"Mollari," the Narn said, " I know the Centauri care only for themselves, so I wasn't surprised you ignored the previous attacks. But after they did it to one of your people, even a degenerate like you has to be able to muster up some semblance of a spine. Sinclair must not be allowed to get away with this. If all the representatives of the League agree, we can force him to take action!"

"Truly, Sinclair has failed his duty," Londo replied, clicking his tongue. "In his place, I'd have had you arrested and put you in a holding cell after your charming exercise in demagogy. Preferably in one with a lost access code."

"How very surprising. But of course born tyrants are genetically incapable of grasping the concept of free speech."

"Free speech is overrated," Londo began, when he noticed G'Kar wasn't paying attention anymore. A second later, the Narn whirled around, staring at the shadows. Suddenly Londo recalled they weren't far from the place the two young Centauri had been attacked. But these human fanatics had picked a different race each time; surely, they wouldn't strike twice? He squinted; maybe something was there, moving, or maybe it was just the light above, flickering.

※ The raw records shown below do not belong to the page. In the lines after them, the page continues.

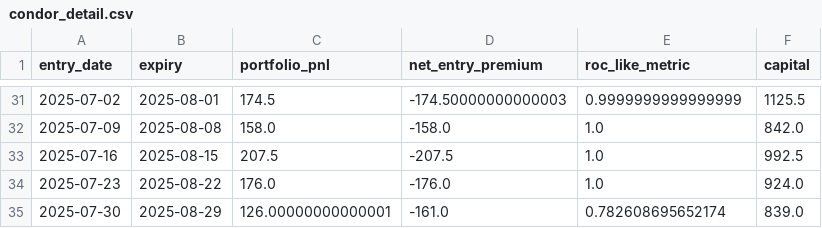
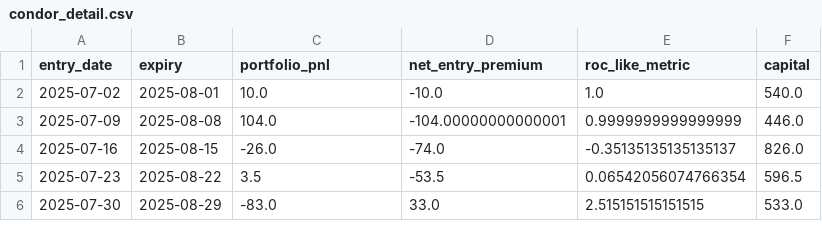
Before and after one commit to gmerton/option_playground, a CSV file: src/lib/output/condor_detail.csv, drawn as a sheet; only a part is shown, gaps mark what is left out; the diff covers the shown part only.

```diff
--- a/src/lib/output/condor_detail.csv
+++ b/src/lib/output/condor_detail.csv
@@ -31,5 +2,5 @@ entry_date,expiry,portfolio_pnl,net_entry_premium,roc_like_metric,capital
-2025-07-02,2025-08-01,174.5,-174.50000000000003,0.9999999999999999,1125.5
-2025-07-09,2025-08-08,158.0,-158.0,1.0,842.0
-2025-07-16,2025-08-15,207.5,-207.5,1.0,992.5
-2025-07-23,2025-08-22,176.0,-176.0,1.0,924.0
-2025-07-30,2025-08-29,126.00000000000001,-161.0,0.782608695652174,839.0
+2025-07-02,2025-08-01,10.0,-10.0,1.0,540.0
+2025-07-09,2025-08-08,104.0,-104.00000000000001,0.9999999999999999,446.0
+2025-07-16,2025-08-15,-26.0,-74.0,-0.35135135135135137,826.0
+2025-07-23,2025-08-22,3.5,-53.5,0.06542056074766354,596.5
+2025-07-30,2025-08-29,-83.0,33.0,2.515151515151515,533.0
```
Also changed, not shown: 29 removed rows elsewhere in this file, 6 other files.
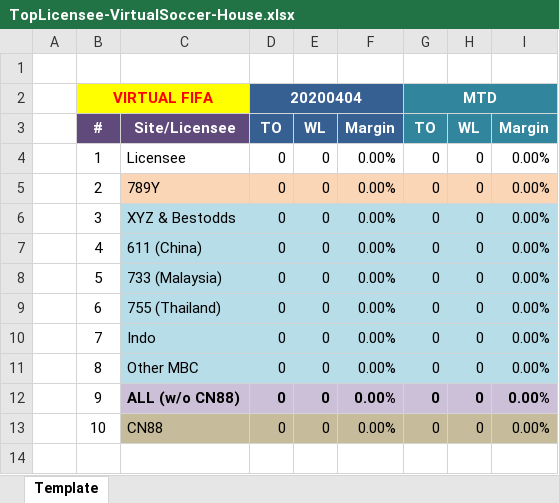
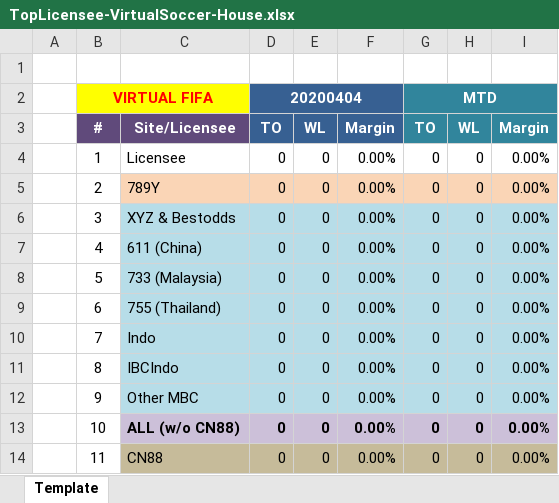
Before and after one commit to starixvn/nap-automail_Fanex.DW.AutoMailReport.ServiceNew, an Excel workbook: TopLiceneesByTO/src/Fanex.TopLicenseeByTO.Executing/Templates/TopLicensee-VirtualSoccer-House.xlsx, sheet Template, drawn as a sheet; values as stored, in another font and other column widths than the file's, no borders; the diff names each change by its address in the sheet, - before the commit and + after, or states it on an @@ line.

Commit message:
138314 - Top 50 Licensee (House View) Letstalk Report - Separate IBCIndo from other MBC sites

```diff
--- a/TopLiceneesByTO/src/Fanex.TopLicenseeByTO.Executing/Templates/TopLicensee-VirtualSoccer-House.xlsx (sheet Template)
+++ b/TopLiceneesByTO/src/Fanex.TopLicenseeByTO.Executing/Templates/TopLicensee-VirtualSoccer-House.xlsx (sheet Template)
-C11: Other MBC
+C11: IBCIndo
-C12: ALL (w/o CN88)
+C12: Other MBC
@@ C12:I12 fill: #CCC0D9 → #B7DDE8, bold: on → off @@
-C13: CN88
+C13: ALL (w/o CN88)
@@ C13:I13 fill: #C6BB9A → #CCC0D9, bold: off → on @@
+row 14:  | 11 | CN88 | 0 | 0 | 0.00% | 0 | 0 | 0.00%
```
Also changed, not shown: TopLiceneesByTO/src/Fanex.TopLicenseeByTO.Executing/Templates/TopLicensee-ALL.xlsx, 6 other files.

"Show yourselves, cowards!" G'Kar demanded.

Of course, so far no Narn had been attacked. It would just fit with Londo's usual luck to be in the vicinity of one when such a most desirable event would take place. He doubted that the humans would bother to remember the enmity between Centauri and Narn.

There was definitely something moving in the corner.

"Before you make the mistake of attacking the representative of the great Centauri Republic," Londo said out loud, "you should consider why he hired a Narn bodyguard. They've got a particular preference for tearing out limbs of foolish individuals, and they lack the intelligence to know when to stop, even if one were to order them to. Barbarians, I tell you."

He could hear clothes rustling while G'Kar glared at him. It was a pity that no one here appeared to be a betting man; Londo thought that wagering whether G'Kar or the unknown humans would go for his throat first would have been an interesting gamble. Apparently, however, G'Kar's glare was also clearly visible for anyone watching them. Upon reconsideration, no one attacked had been a particular good fighter; Londo was relieved, but not completely surprised when he heard footsteps retreating.

"You'll pay for this, Mollari," G'Kar hissed.

Londo couldn't resist.

"Does that mean your people still accept Centauri ducats for their services? Not that you actually did something."

"I'd rather lose an eye," G'Kar declared, "then work for you in any capacity whatsoever. But the fact these Earthers swallowed your outrageous lie tells me they are not nearly as much a menace as they pretend to be, and certainly not to my people."

He straightened his gloves, and strode away. Over his shoulder, he said:

"Your voice isn't needed anymore, Mollari. Do remain here and do the galaxy at large the favour of getting yourself branded, will you?"

That did it. Londo had intended to call security or at least to return to his quarters where he was safe, but now he was obliged to remain in the gardens, and choose between pondering the unreachable past or the less than thrilling future. And there wasn't even the pleasant prospect of G'Kar ending in an Earthforce security holding cell to look forward to anymore. Bah.

Wondering which of the forty-nine gods he didn't really believe in had it in for him, Londo continued on his way.